Version difference data:
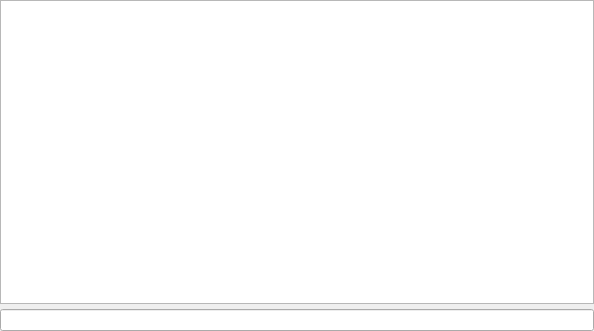
Above: ui/widgets/chatviewwidget.ui from StarixWoS/ReMix before the change. Below: the same form after it.
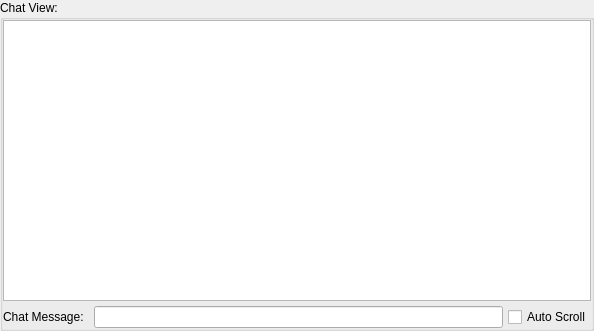
That is the form after the change.

```diff
--- a/ui/widgets/chatviewwidget.ui
+++ b/ui/widgets/chatviewwidget.ui
@@ -26,20 +26,61 @@
    <property name="bottomMargin">
     <number>0</number>
    </property>
-   <property name="horizontalSpacing">
+   <property name="spacing">
     <number>0</number>
    </property>
-   <property name="verticalSpacing">
-    <number>5</number>
-   </property>
-   <item row="1" column="0">
-    <widget class="QLineEdit" name="chatInput"/>
-   </item>
    <item row="0" column="0">
-    <widget class="QTextEdit" name="chatView">
-     <property name="readOnly">
-      <bool>true</bool>
+    <widget class="QGroupBox" name="groupBox">
+     <property name="title">
+      <string>Chat View:</string>
      </property>
+     <property name="flat">
+      <bool>false</bool>
+     </property>
+     <property name="checkable">
+      <bool>false</bool>
+     </property>
+     <layout class="QGridLayout" name="gridLayout_2">
+      <property name="leftMargin">
+       <number>0</number>
+      </property>
+      <property name="topMargin">
+       <number>0</number>
+      </property>
+      <property name="rightMargin">
+       <number>0</number>
+      </property>
+      <property name="bottomMargin">
+       <number>0</number>
+      </property>
+      <property name="spacing">
+       <number>5</number>
+      </property>
+      <item row="1" column="2">
+       <widget class="QLineEdit" name="chatInput"/>
+      </item>
+      <item row="1" column="0">
+       <widget class="QLabel" name="label">
+        <property name="text">
+         <string>Chat Message:</string>
+        </property>
+       </widget>
+      </item>
+      <item row="1" column="3">
+       <widget class="QCheckBox" name="autoScrollCheckBox">
+        <property name="text">
+         <string>Auto Scroll</string>
+        </property>
+       </widget>
+      </item>
+      <item row="0" column="0" colspan="4">
+       <widget class="QTextEdit" name="chatView">
+        <property name="readOnly">
+         <bool>true</bool>
+        </property>
+       </widget>
+      </item>
+     </layout>
     </widget>
    </item>
   </layout>
```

Exercise brief ▸ The answer must consist of every line from the data that holds the string "item".

Solution to the problem ▸
-   <item row="1" column="0">
-   </item>
    <item row="0" column="0">
+      <item row="1" column="2">
+      </item>
+      <item row="1" column="0">
+      </item>
+      <item row="1" column="3">
+      </item>
+      <item row="0" column="0" colspan="4">
+      </item>
    </item>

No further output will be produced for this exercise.